### MATERIAL FOR THIS TASK
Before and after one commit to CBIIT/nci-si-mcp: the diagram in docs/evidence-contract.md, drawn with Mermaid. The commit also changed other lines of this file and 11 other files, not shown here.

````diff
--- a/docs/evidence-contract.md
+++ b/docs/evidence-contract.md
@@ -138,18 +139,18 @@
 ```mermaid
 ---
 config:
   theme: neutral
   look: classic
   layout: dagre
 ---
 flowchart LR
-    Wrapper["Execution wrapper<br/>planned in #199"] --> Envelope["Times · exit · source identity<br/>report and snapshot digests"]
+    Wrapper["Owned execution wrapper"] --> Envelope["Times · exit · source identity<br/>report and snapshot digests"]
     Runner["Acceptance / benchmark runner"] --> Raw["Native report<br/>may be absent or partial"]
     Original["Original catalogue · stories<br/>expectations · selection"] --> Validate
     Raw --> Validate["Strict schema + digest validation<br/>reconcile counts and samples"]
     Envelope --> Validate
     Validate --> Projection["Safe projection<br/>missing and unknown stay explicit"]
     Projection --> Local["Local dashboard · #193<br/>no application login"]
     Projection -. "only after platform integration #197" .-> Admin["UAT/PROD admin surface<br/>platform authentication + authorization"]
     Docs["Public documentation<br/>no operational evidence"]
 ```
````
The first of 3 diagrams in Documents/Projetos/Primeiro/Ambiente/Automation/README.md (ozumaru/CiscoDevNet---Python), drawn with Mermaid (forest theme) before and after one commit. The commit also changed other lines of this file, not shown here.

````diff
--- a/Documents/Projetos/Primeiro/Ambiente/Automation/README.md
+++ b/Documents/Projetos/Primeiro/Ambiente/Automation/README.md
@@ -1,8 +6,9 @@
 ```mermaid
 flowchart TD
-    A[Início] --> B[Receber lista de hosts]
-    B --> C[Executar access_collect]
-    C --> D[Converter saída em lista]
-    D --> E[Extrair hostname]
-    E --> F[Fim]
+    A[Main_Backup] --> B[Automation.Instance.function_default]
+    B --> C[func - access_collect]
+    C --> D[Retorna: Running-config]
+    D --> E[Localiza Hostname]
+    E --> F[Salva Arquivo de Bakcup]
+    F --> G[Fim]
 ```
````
######
WHAT TO WORK ON. What's needed is a word-for-word copy of the lines from the one holding "saída em lista]" through the final line of the data.

RESULT OF THIS TASK.
-    C --> D[Converter saída em lista]
-    D --> E[Extrair hostname]
-    E --> F[Fim]
+    A[Main_Backup] --> B[Automation.Instance.function_default]
+    B --> C[func - access_collect]
+    C --> D[Retorna: Running-config]
+    D --> E[Localiza Hostname]
+    E --> F[Salva Arquivo de Bakcup]
+    F --> G[Fim]
 ```
````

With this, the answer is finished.